        Use of EEG monitoring and management of non-convulsive seizures in critically ill patients: a survey of neurologists.
        Neurocrit Care. 2010; 12: 382-389
        • Brophy G.M.
        • Bell R.
        • Claassen J.
        • et al.
        Guidelines for the evaluation and management of status epilepticus.
        Neurocrit Care. 2012; 17: 3-23
        • Herman S.T.
        • Abend N.S.
        • Bleck T.P.
        • et al.
        Consensus statement on continuous EEG in critically ill adults and children, part II: personnel, technical specifications, and clinical practice.
        J Clin Neurophysiol. 2015; 32: 96-108
        • Hughes J.R.
        Periodic lateralized epileptiform discharges: do they represent an ictal pattern requiring treatment?.
        Epilepsy Behav. 2010; 18: 162-165
        • Hirsch L.J.
        • LaRoche S.M.
        • Gaspard N.
        • et al.
        American Clinical Neurophysiology Society’s standardized critical care EEG terminology: 2012 version.
        J Clin Neurophysiol. 2013; 30: 1-27
        • Grant A.C.
        • Abdel-Baki S.G.
        • Weedon J.
        • et al.
        EEG interpretation reliability and interpreter confidence: a large single-center study.
        Epilepsy Behav. 2014; 32: 102-107
        • Ronner H.E.
        • Ponten S.C.
        • Stam C.J.
        • et al.
        Inter-observer variability of the EEG diagnosis of seizures in comatose patients.
        Seizure J Br Epilepsy Assoc. 2009; 18: 257-263
        • Gaspard N.
        • Hirsch L.J.
        • LaRoche S.M.
        • et al.
        Interrater agreement for critical care EEG terminology.
        Epilepsia. 2014; 55: 1366-1373
        • Gerber P.A.
        • Chapman K.E.
        • Chung S.S.
        • et al.
        Interobserver agreement in the interpretation of EEG patterns in critically ill adults.
        J Clin Neurophysiol. 2008; 25: 241-249
        • Mani R.
        • Arif H.
        • Hirsch L.J.
        • et al.
        Interrater reliability of ICU EEG research terminology.
        J Clin Neurophysiol. 2012; 29: 203-212
        • Halford J.J.
        • Shiau D.
        • Desrochers J.A.
        • et al.
        Inter-rater agreement on identification of electrographic seizures and periodic discharges in ICU EEG recordings.
        Clin Neurophysiol. 2015; 126: 1661-1669
        • Abend N.S.
        • Gutierrez-Colina A.
        • Zhao H.
        • et al.
        Interobserver reproducibility of electroencephalogram interpretation in critically ill children.

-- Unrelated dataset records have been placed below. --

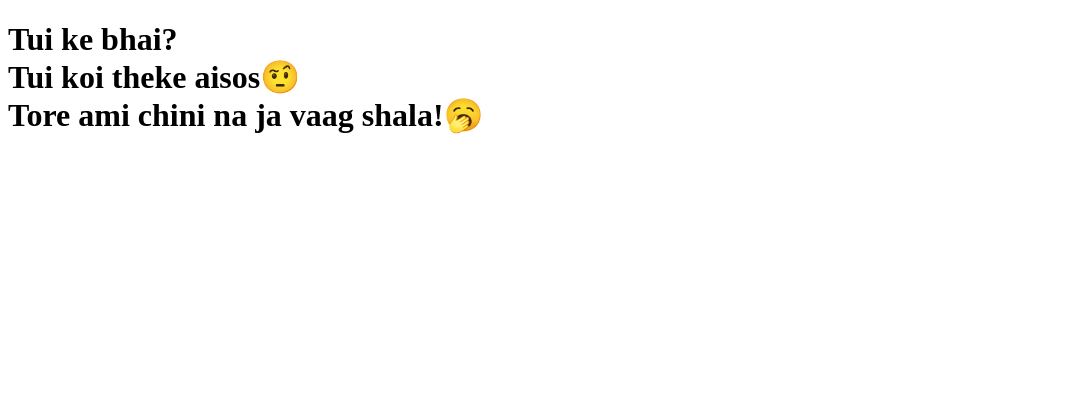
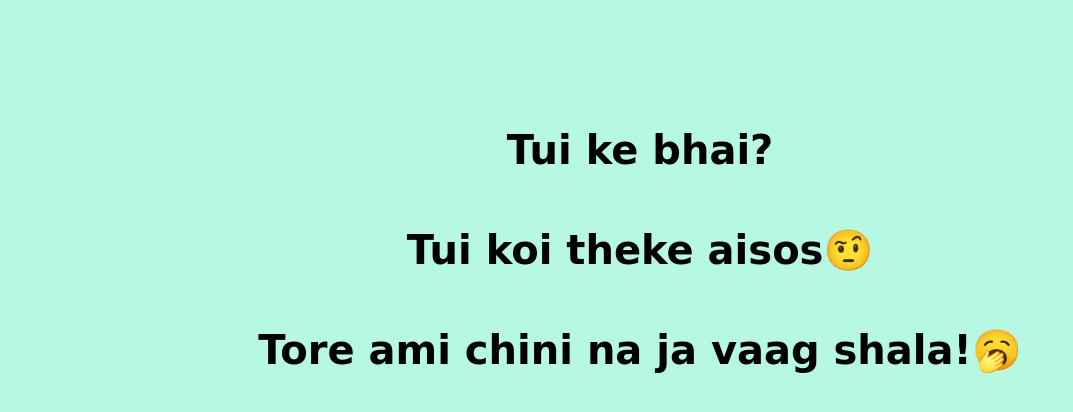
Before and after one commit to NaimulHasanEmon/test-for-assignment, a plain HTML site: page fakePerson.html in a window 1280 px wide. Shown: the whole page, without its empty margins (0-1073 px from the left). Drawn offline with Linux system fonts and the light colour scheme.

Commit message:
final commit

```diff
--- a/fakePerson.html
+++ b/fakePerson.html
@@ -5,10 +5,10 @@
     <meta name="viewport" content="width=device-width, initial-scale=1.0">
     <title>Document</title>
     <link rel="stylesheet" href="style/fake.css">
-    <link rel="shortcut icon" href="/style/stay-away.jpeg" type="image/x-icon">
+    <link rel="shortcut icon" href="style/stay-away.jpeg" type="image/x-icon">
 </head>
 <body>
-    <div>
+    <div class="fake">
         <h1>Tui ke bhai? <br>Tui koi theke aisos🤨<br>Tore ami chini na ja vaag shala!🥱</h1>
     </div>
 </body>
--- a/style/fake.css
+++ b/style/fake.css
@@ -0,0 +1,14 @@
+*{
+    margin: 0;
+}
+body{
+    background-color: rgb(182, 248, 226) ;
+    backdrop-filter: blur(15px);
+}
+.fake{
+    margin: 100px;
+    font-size: 20px;
+    line-height: 100px;
+    text-align: center;
+    font-family: cursive;
+}
```
Also changed, not shown: index.html (+3 -2 lines), style/style.css (+1 -6 lines).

        J Clin Neurophysiol. 2011; 28: 15-19
        • Wusthoff C.J.
        • Sullivan J.
        • Glass H.C.
        • et al.
        Interrater agreement in the interpretation of neonatal electroencephalography in hypoxic-ischemic encephalopathy.
        Epilepsia. 2017; 58: 429-435
        • Abend N.S.
        • Massey S.L.
        • Fitzgerald M.
        • et al.
        Interrater agreement of EEG interpretation after pediatric cardiac arrest using standardized critical care EEG terminology.
        J Clin Neurophysiol. 2017; 34: 534-541
        • Gavvala J.
        • Abend N.
        • LaRoche S.
        • et al.
        Continuous EEG monitoring: a survey of neurophysiologists and neurointensivists.
        Epilepsia. 2014; 55: 1864-1871
        • Harris P.A.
        • Taylor R.
        • Thielke R.
        • et al.
        Research electronic data capture (REDCap)--a metadata-driven methodology and workflow process for providing translational research informatics support.
        J Biomed Inform. 2009; 42: 377-381
        • Landis J.R.
        • Koch G.G.
        The measurement of observer agreement for categorical data.
        Biometrics. 1977; 33: 159-174
        • Gwet K.L.
        Computing inter-rater reliability and its variance in the presence of high agreement.
        Br J Math Stat Psychol. 2008; 61: 29-48
        • Cicchetti D.V.
        • Klin A.
        • Volkmar F.R.
        Assessing binary diagnoses of bio-behavioral disorders: the clinical relevance of Cohen’s kappa.
        J Nerv Ment Dis. 2017; 205: 58-65
        • Abend N.S.
        • Arndt D.H.
        • Carpenter J.L.
        • et al.
        Electrographic seizures in pediatric ICU patients: cohort study of risk factors and mortality.
        Neurology. 2013; 81: 383-391